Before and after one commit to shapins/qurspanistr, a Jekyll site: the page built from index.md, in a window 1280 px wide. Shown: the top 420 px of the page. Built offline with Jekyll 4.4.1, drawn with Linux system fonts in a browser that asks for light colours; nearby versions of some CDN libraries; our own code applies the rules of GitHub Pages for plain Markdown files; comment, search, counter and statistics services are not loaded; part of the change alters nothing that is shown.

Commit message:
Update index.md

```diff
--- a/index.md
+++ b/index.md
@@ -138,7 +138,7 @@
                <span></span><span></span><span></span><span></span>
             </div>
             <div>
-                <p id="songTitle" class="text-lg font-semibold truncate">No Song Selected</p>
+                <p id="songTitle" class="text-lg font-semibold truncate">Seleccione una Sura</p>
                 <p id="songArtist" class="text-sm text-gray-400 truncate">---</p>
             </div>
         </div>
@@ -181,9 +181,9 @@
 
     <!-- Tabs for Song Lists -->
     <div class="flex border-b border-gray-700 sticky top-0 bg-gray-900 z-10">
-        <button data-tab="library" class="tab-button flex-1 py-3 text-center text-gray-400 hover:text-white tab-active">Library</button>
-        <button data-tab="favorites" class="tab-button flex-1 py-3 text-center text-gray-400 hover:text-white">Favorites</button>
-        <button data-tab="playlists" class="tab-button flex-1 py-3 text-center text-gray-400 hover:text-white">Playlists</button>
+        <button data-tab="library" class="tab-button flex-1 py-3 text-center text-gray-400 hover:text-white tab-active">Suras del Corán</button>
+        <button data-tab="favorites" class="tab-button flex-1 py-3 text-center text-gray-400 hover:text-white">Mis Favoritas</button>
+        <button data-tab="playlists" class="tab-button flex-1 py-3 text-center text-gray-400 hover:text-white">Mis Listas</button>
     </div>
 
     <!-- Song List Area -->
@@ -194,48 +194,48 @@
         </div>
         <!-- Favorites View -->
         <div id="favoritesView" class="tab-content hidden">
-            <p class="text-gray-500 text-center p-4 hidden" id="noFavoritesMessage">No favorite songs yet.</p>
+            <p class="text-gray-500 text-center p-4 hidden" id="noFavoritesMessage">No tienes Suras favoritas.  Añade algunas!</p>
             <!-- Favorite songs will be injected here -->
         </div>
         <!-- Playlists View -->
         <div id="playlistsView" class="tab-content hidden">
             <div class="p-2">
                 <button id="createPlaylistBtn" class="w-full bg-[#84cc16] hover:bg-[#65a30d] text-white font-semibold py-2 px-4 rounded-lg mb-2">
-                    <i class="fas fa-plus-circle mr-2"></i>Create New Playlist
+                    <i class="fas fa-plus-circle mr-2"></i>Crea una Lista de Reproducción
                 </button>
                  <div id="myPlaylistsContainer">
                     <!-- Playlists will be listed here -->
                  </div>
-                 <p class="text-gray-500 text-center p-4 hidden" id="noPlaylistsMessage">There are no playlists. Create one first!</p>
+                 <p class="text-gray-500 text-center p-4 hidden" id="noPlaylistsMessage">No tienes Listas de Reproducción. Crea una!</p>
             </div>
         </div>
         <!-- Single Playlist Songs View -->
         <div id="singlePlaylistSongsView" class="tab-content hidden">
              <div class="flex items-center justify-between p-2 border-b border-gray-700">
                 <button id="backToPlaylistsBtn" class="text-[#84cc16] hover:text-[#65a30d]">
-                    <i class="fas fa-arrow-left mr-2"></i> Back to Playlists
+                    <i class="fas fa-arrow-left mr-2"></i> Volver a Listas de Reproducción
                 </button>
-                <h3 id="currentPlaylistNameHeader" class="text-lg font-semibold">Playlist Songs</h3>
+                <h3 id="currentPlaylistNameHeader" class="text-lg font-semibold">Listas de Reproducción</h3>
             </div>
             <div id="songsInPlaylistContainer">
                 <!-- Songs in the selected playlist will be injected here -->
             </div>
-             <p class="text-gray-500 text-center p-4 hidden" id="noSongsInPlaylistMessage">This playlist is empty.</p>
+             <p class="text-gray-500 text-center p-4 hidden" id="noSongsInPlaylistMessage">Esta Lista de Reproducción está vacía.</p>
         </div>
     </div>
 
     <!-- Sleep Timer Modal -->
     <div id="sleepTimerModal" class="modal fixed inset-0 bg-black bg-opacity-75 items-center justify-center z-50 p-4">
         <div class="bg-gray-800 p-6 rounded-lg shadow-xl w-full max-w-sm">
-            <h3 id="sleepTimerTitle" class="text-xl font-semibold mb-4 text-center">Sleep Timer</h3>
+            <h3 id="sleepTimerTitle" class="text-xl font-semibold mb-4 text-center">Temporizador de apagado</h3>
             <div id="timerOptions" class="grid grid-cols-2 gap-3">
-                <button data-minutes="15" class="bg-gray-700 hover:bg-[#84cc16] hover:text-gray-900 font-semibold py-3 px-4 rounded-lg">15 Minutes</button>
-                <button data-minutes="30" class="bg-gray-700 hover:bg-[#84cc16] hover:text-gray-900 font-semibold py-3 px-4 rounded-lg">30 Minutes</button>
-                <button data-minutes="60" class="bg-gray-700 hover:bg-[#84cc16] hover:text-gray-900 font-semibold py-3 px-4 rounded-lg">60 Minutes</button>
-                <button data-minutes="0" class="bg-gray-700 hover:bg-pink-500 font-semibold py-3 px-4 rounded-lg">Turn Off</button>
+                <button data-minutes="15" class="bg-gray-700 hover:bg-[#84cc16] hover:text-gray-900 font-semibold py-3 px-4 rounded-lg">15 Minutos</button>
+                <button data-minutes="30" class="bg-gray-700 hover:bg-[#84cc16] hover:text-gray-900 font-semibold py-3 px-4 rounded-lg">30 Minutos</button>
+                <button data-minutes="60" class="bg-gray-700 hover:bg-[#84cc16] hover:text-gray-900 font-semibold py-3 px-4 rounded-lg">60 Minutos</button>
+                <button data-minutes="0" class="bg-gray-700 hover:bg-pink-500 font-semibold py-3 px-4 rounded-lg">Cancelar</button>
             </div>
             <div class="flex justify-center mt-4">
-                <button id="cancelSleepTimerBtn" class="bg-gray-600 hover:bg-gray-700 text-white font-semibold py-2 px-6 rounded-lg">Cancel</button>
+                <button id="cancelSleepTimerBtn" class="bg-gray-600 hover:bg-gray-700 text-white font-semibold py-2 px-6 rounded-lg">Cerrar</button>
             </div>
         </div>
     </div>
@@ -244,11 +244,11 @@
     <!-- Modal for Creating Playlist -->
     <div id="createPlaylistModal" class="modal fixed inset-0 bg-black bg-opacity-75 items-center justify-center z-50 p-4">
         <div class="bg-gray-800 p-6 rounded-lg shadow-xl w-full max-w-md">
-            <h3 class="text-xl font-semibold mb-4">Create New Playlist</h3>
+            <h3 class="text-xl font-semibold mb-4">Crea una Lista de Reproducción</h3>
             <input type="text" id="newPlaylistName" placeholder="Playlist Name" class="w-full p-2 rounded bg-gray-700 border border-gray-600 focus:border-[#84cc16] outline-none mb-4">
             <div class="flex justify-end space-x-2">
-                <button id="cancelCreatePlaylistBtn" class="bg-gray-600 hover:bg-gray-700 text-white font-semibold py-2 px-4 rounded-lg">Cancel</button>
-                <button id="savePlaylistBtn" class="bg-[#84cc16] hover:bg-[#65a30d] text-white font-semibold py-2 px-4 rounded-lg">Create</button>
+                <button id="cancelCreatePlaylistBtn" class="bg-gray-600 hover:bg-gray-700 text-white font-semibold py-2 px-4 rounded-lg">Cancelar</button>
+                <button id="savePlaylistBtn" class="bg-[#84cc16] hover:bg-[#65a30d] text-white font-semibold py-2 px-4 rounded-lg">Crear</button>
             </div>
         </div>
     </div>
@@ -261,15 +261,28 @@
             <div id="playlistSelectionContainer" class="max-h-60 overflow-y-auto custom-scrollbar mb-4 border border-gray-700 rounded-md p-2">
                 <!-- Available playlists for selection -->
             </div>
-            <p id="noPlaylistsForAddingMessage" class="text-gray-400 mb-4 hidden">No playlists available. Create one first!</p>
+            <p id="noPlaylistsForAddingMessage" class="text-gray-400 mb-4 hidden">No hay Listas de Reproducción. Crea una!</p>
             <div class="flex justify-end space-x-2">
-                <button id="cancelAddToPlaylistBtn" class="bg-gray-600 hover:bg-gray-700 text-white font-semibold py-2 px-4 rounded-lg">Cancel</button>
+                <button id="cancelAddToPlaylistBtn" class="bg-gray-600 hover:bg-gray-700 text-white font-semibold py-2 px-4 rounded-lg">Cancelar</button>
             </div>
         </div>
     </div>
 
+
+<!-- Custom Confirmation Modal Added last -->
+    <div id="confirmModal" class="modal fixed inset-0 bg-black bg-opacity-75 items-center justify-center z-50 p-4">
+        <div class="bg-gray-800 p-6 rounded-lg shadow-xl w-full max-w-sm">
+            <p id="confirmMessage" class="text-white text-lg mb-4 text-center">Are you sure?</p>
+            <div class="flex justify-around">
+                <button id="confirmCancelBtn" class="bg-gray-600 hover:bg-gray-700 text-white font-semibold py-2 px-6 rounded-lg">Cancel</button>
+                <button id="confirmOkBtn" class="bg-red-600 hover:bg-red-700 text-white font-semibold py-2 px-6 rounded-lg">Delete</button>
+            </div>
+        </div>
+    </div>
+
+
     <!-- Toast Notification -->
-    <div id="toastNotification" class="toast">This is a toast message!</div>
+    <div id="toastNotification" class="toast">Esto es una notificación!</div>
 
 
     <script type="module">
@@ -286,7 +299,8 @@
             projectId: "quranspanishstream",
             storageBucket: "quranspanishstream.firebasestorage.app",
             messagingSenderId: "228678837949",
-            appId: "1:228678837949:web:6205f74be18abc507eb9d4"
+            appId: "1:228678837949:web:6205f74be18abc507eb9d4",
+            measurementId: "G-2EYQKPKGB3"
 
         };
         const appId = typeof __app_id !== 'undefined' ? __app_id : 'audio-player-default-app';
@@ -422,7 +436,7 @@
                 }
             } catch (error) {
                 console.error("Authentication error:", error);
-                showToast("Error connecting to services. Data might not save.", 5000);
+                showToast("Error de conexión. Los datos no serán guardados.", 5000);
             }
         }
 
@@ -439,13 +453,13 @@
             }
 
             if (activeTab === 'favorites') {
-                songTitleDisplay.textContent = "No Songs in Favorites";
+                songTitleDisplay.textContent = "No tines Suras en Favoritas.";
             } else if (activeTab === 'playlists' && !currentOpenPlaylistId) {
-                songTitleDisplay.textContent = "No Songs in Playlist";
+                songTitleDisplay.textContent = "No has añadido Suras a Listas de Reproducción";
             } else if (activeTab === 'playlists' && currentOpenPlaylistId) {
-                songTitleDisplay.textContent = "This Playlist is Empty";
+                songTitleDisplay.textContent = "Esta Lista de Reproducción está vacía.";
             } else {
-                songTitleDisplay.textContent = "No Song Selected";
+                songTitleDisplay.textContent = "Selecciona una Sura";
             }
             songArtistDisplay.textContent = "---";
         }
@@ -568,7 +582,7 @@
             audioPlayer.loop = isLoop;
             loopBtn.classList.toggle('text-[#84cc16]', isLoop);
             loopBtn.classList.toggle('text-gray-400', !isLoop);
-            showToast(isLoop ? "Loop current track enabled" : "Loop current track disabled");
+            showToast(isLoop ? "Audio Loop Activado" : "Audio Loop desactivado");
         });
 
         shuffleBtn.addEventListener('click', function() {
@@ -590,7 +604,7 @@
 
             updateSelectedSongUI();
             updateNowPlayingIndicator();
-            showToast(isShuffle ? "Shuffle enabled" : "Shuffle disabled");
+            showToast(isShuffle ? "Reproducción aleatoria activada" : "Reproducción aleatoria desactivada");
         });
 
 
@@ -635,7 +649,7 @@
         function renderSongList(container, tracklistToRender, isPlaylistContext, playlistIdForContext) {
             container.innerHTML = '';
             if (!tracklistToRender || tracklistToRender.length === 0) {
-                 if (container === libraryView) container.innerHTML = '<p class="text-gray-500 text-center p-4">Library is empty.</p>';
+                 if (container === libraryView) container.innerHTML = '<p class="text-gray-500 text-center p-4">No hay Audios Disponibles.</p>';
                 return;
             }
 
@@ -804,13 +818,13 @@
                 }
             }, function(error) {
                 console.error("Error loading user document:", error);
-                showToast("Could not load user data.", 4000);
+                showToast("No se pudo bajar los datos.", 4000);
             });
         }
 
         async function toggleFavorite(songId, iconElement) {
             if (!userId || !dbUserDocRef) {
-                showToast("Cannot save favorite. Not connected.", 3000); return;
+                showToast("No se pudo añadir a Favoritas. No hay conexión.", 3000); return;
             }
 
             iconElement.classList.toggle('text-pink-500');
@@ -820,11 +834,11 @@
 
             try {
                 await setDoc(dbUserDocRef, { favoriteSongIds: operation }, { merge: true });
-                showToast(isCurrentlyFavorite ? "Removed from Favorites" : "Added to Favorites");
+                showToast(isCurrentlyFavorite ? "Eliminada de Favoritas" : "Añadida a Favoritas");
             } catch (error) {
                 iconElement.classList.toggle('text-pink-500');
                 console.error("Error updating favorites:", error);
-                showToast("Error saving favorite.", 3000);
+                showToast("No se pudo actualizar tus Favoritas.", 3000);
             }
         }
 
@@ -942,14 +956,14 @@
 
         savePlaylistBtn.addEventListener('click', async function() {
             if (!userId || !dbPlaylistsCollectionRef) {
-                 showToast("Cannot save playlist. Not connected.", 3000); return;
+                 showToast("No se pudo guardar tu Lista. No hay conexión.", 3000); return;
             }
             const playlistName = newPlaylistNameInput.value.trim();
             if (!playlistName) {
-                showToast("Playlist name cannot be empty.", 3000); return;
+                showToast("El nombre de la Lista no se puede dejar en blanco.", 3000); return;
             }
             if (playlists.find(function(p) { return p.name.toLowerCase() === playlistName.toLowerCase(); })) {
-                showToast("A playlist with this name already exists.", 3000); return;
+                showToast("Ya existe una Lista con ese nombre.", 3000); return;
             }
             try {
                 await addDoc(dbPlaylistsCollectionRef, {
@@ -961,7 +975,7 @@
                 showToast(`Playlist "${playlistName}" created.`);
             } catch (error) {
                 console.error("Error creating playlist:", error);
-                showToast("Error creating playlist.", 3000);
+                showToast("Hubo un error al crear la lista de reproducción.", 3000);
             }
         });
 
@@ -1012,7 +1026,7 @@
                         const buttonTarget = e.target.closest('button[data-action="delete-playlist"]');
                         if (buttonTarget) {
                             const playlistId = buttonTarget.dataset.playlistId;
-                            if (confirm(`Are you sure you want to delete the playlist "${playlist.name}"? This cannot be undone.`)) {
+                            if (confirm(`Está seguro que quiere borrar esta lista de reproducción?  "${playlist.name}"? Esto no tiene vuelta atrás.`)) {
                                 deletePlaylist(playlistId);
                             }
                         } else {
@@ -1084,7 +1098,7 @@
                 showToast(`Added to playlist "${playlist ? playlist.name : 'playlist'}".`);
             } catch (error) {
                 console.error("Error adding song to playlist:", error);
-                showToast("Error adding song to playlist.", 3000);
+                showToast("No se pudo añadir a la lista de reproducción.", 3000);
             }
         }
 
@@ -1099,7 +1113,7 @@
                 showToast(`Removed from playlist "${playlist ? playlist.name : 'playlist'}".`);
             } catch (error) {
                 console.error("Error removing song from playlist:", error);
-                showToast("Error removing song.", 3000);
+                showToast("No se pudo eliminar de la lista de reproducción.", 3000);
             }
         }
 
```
----
__WHAT YOU HAVE TO DO__: Show, from the records above, every line that includes "isShuffle".

__EXERCISE SOLUTION__:
-            showToast(isShuffle ? "Shuffle enabled" : "Shuffle disabled");
+            showToast(isShuffle ? "Reproducción aleatoria activada" : "Reproducción aleatoria desactivada");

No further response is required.